Revision tracking records:

::::::::

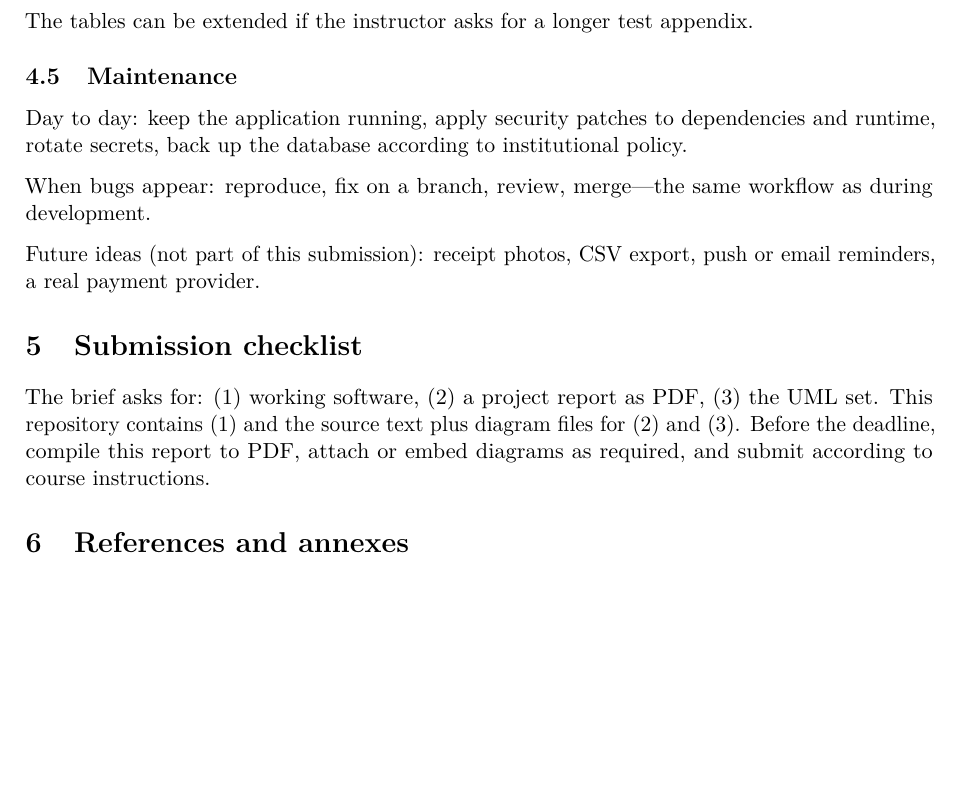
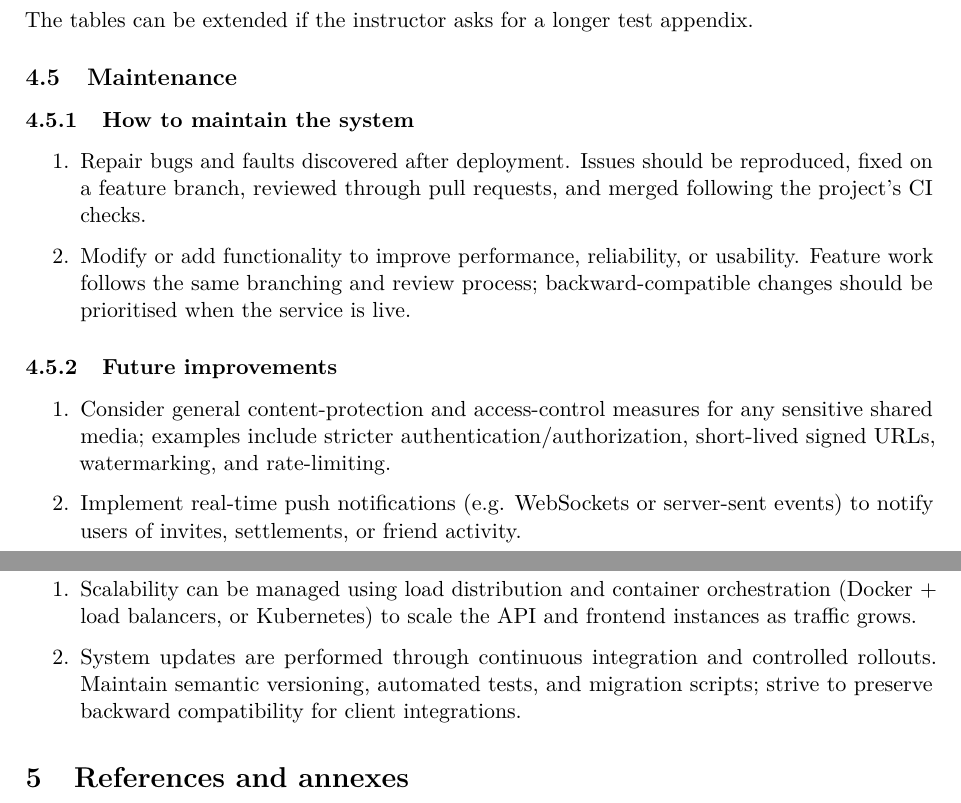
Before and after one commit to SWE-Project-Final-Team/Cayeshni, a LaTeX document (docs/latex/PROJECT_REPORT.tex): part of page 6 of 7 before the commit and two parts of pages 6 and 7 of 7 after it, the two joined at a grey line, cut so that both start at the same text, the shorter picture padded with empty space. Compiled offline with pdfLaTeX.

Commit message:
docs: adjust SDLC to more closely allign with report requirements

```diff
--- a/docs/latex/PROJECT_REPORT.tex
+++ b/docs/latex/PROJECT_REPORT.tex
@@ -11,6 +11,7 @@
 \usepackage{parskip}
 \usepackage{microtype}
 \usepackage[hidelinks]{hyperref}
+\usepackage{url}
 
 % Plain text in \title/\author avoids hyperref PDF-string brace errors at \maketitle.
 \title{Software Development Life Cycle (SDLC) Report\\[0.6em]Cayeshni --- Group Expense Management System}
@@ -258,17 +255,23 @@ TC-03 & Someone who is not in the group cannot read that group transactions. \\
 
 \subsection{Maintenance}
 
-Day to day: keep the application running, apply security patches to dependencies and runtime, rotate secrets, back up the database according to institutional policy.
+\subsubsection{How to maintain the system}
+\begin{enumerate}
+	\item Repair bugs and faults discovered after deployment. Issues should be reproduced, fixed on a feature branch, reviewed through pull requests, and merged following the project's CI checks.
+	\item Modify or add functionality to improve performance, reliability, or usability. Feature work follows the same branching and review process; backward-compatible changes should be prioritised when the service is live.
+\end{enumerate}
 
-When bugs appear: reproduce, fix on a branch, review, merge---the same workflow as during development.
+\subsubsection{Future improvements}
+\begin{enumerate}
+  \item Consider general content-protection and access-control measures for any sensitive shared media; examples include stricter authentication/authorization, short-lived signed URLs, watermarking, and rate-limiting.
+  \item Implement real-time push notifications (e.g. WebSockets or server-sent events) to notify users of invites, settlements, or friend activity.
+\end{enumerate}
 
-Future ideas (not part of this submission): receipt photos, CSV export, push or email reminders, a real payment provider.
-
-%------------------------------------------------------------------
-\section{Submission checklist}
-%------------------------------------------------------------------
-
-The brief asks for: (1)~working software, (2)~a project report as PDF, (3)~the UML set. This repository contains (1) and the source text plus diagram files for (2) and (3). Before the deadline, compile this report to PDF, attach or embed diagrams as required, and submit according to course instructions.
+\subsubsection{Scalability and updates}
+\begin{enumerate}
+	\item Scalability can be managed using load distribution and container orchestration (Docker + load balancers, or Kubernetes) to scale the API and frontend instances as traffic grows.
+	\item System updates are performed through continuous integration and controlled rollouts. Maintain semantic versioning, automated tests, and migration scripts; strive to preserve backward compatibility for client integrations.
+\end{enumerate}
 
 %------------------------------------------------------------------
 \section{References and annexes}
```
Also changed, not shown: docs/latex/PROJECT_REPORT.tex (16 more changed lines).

::::::::

Task brief
Show all lines in the records above that hold "item".

Task solution
+	\item Repair bugs and faults discovered after deployment. Issues should be reproduced, fixed on a feature branch, reviewed through pull requests, and merged following the project's CI checks.
+	\item Modify or add functionality to improve performance, reliability, or usability. Feature work follows the same branching and review process; backward-compatible changes should be prioritised when the service is live.
+  \item Consider general content-protection and access-control measures for any sensitive shared media; examples include stricter authentication/authorization, short-lived signed URLs, watermarking, and rate-limiting.
+  \item Implement real-time push notifications (e.g. WebSockets or server-sent events) to notify users of invites, settlements, or friend activity.
+	\item Scalability can be managed using load distribution and container orchestration (Docker + load balancers, or Kubernetes) to scale the API and frontend instances as traffic grows.
+	\item System updates are performed through continuous integration and controlled rollouts. Maintain semantic versioning, automated tests, and migration scripts; strive to preserve backward compatibility for client integrations.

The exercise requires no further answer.